Work to complete: Filter the lines below, copying only those with the string "Trevor".

++++ Input material ++++

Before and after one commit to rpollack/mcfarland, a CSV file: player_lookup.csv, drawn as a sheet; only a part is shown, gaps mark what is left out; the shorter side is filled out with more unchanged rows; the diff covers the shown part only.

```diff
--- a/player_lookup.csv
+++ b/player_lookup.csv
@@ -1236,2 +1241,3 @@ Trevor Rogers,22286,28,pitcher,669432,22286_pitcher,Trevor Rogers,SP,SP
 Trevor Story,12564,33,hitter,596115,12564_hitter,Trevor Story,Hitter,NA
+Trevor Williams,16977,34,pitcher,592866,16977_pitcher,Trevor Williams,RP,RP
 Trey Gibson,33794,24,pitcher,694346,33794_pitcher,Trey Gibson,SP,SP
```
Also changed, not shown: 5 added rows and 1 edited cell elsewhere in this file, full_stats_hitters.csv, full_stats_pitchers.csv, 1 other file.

++++

Written response:
@@ -1236,2 +1241,3 @@ Trevor Rogers,22286,28,pitcher,669432,22286_pitcher,Trevor Rogers,SP,SP
 Trevor Story,12564,33,hitter,596115,12564_hitter,Trevor Story,Hitter,NA
+Trevor Williams,16977,34,pitcher,592866,16977_pitcher,Trevor Williams,RP,RP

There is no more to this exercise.